In an interview with GulfNews, (the Persian Gulf’s largest daily English language newspaper published from Dubai, in the United Arab Emirates) on May 12, 2009 Pulitzer prize-winning American investigative journalist, Seymour Hersh, said that there is a special unit called the Joint Special Operations Command (JSOC) that does high-value targeting of men that are known to be involved in anti-American activities, or are believed to be planning such activities.
According to Hersh, the Joint Special Operations Command (JSOC) was headed by former US vice president Dick Cheney and the former head of JSOC, Lieutenant General Stanley McChrystal who has just been named the new commander in charge of the war in Afghanistan.
McChrystal, a West Pointer who became a Green Beret not long after graduation, following a stint as a platoon leader in the 82nd Airborne Division, is currently director of Staff at the Pentagon, the executive to Joint staff to the Joint Chiefs of Staff.

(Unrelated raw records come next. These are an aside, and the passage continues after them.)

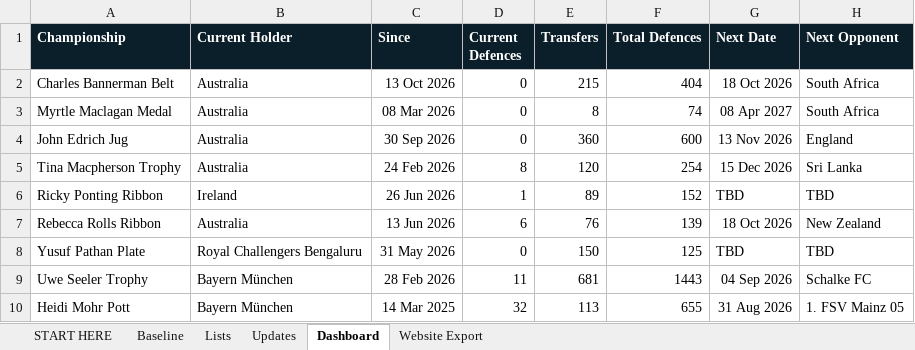
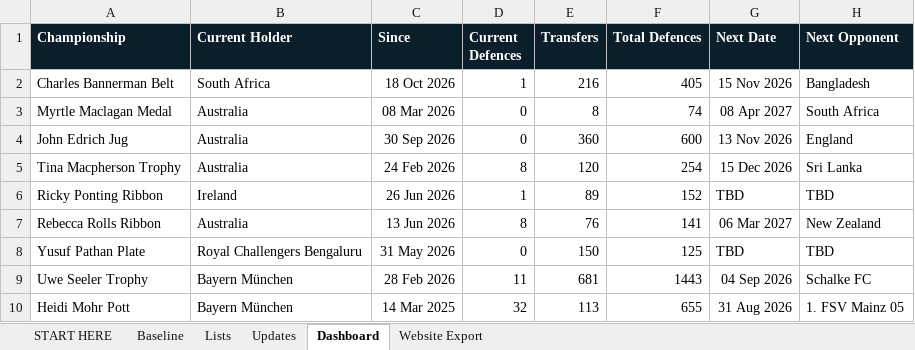
Before and after one commit to Harry-LSC/lineal-sport-test, an Excel workbook: LSC_Update_System.xlsx, sheet Dashboard, drawn as a sheet; values as stored, in another font and other column widths than the file's, no borders; the diff names each change by its address in the sheet, - before the commit and + after, or states it on an @@ line.

```diff
--- a/LSC_Update_System.xlsx (sheet Dashboard)
+++ b/LSC_Update_System.xlsx (sheet Dashboard)
-B2 (Current Holder): Australia
+B2 (Current Holder): South Africa
-C2 (Since): 13 Oct 2026
+C2 (Since): 18 Oct 2026
-D2 (Current Defences): 0
+D2 (Current Defences): 1
-E2 (Transfers): 215
+E2 (Transfers): 216
-F2 (Total Defences): 404
+F2 (Total Defences): 405
-G2 (Next Date): 18 Oct 2026
+G2 (Next Date): 15 Nov 2026
-H2 (Next Opponent): South Africa
+H2 (Next Opponent): Bangladesh
-D7 (Current Defences): 6
+D7 (Current Defences): 8
-F7 (Total Defences): 139
+F7 (Total Defences): 141
-G7 (Next Date): 18 Oct 2026
+G7 (Next Date): 06 Mar 2027
```
Also changed, not shown: sheet Updates, sheet Website Export.
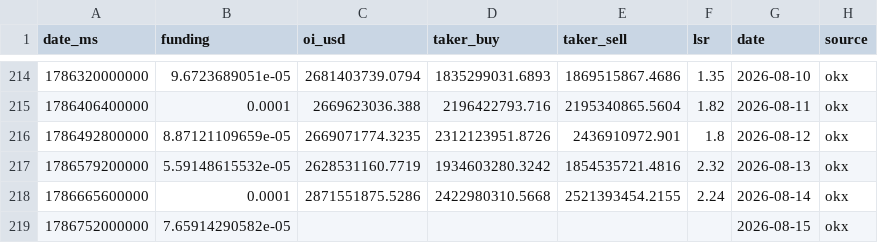
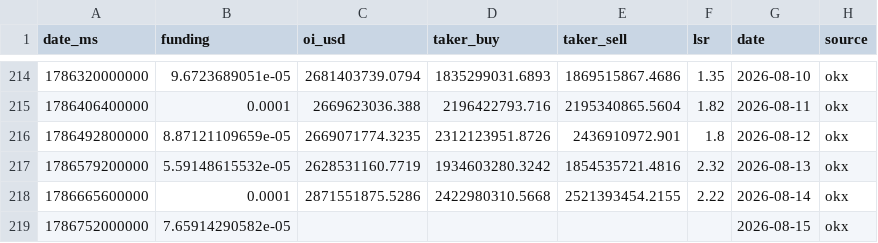
Before and after one commit to kenhuangads/btc-trader, a CSV file: history/derivatives.csv, drawn as a sheet; only a part is shown, gaps mark what is left out.

```diff
--- a/history/derivatives.csv
+++ b/history/derivatives.csv
@@ -217,3 +217,3 @@ date_ms,funding,oi_usd,taker_buy,taker_sell,lsr,date,source
 1786579200000,5.59148615532e-05,2628531160.7719,1934603280.3242,1854535721.4816,2.32,2026-08-13,okx
-1786665600000,0.0001,2871551875.5286,2422980310.5668,2521393454.2155,2.24,2026-08-14,okx
+1786665600000,0.0001,2871551875.5286,2422980310.5668,2521393454.2155,2.22,2026-08-14,okx
 1786752000000,7.65914290582e-05,,,,,2026-08-15,okx
```
Also changed, not shown: 5 other files.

Most of what General McChrystal has done over a 33-year career remains classified, including service between 2003 and 2008 as commander of the Joint Special Operations Command, an elite unit so clandestine that the Pentagon for years refused to acknowledge its existence.

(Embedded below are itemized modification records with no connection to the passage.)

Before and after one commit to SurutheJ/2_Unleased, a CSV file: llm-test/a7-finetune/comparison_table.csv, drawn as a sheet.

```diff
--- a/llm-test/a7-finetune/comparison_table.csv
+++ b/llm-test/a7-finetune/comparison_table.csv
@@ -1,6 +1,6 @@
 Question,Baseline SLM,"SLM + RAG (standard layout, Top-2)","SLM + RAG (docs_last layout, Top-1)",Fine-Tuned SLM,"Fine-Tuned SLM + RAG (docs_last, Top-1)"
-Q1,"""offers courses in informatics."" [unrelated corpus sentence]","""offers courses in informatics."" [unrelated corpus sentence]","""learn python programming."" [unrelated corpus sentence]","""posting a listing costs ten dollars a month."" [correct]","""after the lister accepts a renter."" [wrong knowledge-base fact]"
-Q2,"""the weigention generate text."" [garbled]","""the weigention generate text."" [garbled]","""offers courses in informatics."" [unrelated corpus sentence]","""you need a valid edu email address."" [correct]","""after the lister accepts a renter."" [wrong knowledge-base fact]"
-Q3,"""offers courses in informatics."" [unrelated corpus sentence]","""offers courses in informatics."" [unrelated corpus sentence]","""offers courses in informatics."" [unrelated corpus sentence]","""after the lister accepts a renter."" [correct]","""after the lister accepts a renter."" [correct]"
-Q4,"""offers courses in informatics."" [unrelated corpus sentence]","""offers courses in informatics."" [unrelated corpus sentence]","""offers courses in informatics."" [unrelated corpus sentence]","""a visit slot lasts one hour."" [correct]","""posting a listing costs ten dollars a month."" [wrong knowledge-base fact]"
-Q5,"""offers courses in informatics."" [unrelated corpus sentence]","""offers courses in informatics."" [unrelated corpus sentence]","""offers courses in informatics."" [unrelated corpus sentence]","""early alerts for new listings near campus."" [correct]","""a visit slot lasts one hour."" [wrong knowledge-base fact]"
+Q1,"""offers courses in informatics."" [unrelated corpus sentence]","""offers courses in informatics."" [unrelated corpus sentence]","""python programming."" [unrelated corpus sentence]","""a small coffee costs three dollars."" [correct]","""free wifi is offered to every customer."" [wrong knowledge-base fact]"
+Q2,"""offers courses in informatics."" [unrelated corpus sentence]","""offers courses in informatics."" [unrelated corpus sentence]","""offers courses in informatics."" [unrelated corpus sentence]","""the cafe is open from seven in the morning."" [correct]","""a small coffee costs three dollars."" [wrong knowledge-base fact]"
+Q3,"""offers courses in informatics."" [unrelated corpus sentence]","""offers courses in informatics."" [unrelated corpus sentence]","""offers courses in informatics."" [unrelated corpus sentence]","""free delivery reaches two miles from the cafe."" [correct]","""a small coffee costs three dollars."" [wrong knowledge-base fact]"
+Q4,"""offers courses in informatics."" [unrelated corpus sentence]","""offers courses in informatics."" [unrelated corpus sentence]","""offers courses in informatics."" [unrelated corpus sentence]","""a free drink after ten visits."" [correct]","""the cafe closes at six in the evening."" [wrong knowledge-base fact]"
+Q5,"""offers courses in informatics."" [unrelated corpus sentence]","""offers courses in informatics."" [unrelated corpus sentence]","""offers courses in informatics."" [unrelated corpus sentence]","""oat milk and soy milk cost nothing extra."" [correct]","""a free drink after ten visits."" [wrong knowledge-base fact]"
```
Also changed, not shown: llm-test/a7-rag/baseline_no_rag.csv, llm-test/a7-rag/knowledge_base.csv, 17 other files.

On July 22, 2006, Human Rights Watch issued a report titled “No blood, no foul” about American torture practices at three facilities in Iraq. One of them was Camp Nama, which was operated by the Joint Special Operations Command (JSOC), under the direction of then Major General Stanley McChrystal.

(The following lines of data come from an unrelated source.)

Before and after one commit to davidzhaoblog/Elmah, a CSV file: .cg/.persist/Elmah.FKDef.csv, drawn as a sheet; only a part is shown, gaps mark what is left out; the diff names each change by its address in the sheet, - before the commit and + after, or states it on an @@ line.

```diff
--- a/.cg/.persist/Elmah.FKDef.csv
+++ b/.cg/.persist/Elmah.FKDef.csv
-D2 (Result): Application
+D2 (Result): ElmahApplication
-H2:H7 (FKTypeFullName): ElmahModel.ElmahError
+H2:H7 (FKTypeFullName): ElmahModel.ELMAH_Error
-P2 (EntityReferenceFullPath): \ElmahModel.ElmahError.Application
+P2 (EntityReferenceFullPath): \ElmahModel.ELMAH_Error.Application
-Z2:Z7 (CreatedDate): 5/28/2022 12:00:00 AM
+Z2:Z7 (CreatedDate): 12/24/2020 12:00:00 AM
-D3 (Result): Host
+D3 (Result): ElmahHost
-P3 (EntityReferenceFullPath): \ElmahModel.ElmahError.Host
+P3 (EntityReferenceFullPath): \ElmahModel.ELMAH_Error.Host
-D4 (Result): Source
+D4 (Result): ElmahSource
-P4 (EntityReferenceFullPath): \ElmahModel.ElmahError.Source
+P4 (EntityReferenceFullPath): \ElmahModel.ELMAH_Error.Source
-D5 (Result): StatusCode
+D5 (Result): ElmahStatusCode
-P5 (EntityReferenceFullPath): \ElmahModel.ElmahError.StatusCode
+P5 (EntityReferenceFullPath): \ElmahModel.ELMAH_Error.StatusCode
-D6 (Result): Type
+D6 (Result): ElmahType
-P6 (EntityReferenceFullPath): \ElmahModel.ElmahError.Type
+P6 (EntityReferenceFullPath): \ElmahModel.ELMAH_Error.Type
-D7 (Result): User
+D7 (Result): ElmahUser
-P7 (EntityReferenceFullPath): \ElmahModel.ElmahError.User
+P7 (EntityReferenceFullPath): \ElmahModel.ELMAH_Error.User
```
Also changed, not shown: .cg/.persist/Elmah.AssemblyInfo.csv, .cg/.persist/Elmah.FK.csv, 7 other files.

McChrystal was officially based at Fort Bragg in North Carolina, but he was a frequent visitor to Camp Nama and other Special Forces bases in Iraq and Afghanistan where forces under his command were based.
An interrogator at Camp Nama known as Jeff described locking prisoners in shipping containers for 24 hours at a time in extreme heat; exposing them to extreme cold with periodic soaking in cold water; bombardment with bright lights and loud music; sleep deprivation; and severe beatings.
When he and other interrogators went to the colonel in charge and expressed concern that this kind of treatment was not legal, and that they might be investigated by the military’s Criminal Investigation Division or the International Committee of the Red Cross, the colonel told them he had “this directly from General McChrystal and the Pentagon that there’s no way that the Red Cross could get in.”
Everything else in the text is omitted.